Plot: A murder has taken place in an old, dark house, but elderly resident Juliet (Elizabeth Patterson) still needs extensive care, so Nurse Adams (Joan Blondell) arrives the next night. Inspector Patten (George Brent) is assigned to the case and he is a skilled detective, but the house is filled with potential suspects and of course, few are keen to assist the investigation. But Nurse Adams is a constant presence in the house now, so she is able to keep her eyes and ears open, then turn over the information she gathers to Patten to decipher. As the pair work together to solve the case, the tension in the house escalates and danger lurks around every corner. Can Adams uncover the truth and crack the case, or will she wind up as the next victim?
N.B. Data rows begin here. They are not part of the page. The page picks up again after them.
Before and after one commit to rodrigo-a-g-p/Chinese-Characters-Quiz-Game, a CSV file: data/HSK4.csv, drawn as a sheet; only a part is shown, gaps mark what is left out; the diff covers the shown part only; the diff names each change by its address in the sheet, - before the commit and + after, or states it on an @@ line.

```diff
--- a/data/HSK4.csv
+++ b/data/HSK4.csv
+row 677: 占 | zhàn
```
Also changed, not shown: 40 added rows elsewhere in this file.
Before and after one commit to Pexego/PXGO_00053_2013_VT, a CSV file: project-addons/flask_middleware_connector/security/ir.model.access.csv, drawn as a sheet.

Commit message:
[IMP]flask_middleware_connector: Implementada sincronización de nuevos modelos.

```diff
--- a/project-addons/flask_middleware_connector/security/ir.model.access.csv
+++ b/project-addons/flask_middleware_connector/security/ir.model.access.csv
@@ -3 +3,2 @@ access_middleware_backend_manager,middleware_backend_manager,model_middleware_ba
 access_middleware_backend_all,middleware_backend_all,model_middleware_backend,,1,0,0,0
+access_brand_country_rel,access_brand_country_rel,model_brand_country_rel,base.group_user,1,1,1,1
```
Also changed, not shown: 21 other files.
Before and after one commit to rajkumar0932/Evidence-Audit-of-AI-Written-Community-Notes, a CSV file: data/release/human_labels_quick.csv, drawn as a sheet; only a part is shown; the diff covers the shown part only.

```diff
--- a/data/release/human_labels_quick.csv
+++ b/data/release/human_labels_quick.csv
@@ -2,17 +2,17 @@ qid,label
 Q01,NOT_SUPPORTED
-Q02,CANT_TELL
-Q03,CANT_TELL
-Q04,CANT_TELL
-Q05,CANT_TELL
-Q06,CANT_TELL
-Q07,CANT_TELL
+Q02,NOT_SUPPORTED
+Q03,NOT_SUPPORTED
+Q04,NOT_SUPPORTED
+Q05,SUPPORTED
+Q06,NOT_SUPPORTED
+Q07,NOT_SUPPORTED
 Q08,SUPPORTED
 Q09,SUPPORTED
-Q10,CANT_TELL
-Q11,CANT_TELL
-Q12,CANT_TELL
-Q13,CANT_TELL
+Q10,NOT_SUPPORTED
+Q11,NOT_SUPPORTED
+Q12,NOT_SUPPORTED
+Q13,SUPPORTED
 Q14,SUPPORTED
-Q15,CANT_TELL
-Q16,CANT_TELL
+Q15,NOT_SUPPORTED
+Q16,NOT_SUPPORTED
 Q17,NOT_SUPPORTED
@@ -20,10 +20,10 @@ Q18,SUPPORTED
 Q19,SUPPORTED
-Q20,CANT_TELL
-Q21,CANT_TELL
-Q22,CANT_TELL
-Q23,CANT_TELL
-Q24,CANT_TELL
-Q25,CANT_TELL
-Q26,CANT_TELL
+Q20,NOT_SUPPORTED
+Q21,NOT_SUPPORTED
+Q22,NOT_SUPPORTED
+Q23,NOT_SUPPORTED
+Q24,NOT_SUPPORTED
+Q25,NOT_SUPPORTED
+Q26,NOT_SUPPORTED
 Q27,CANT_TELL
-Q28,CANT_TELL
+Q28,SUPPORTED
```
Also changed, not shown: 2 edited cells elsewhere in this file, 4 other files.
Entertainment Value: I’ve seen a lot of critics bash Miss Pinkerton as disposable and littered with red herrings, but I think it is a light, fun pre-code thriller that has some fun horror movie vibes. I don’t mind the movie’s brisk presence at all, as not all films need to be deep, memorable experiences and a fun, sometimes ridiculous murder mystery is just what I need sometimes. I can see why the parade of false suspects might throw some viewers off, but I think it reaches absurd levels and that is a lot of fun, especially since the movie isn’t exactly deadly serious at all times. The tension is fine and the atmosphere is effective, as the film sometimes veers into the old school horror realm, with a creaky, shadow filled house to explore. The horror elements are sparse, but fun to watch and Joan Blondell embraces those moments, unleashing some epic and ear piercing screams as punctuation. This might be a slight, sometimes silly thriller, but I found Miss Pinkerton to be a brisk, fun watch.
The main reason I enjoyed this one so much was the presence of Joan Blondell, who turns in an enthusiastic and charismatic performance. Nurse Adams is so bored with her work that she jokingly contemplates suicide, so once some excitement arises, she dives in headfirst. Blondell delivers a broad effort here, so those looking for nuanced, subtle performances might be let down, but given the over the top narrative and horror threads, her melodramatic turn makes sense. Blondell makes a capable scream queen and runs with the scarier sequences, with visceral screams, wide eyes, and a penchant to faint. I think she is just immense fun in this role and elevates the entire movie, so she is a terrific lead here. George Brent is also around and has good chemistry with Blondell, so their banter feels natural and the tease of romance never comes off as forced. Brent’s performance is solid, but Blondell is so energetic, she tends to outshine whoever else is on screen. The cast also includes John Wray, Elizabeth Patterson, Ruth Hall, and C. Henry Gordon.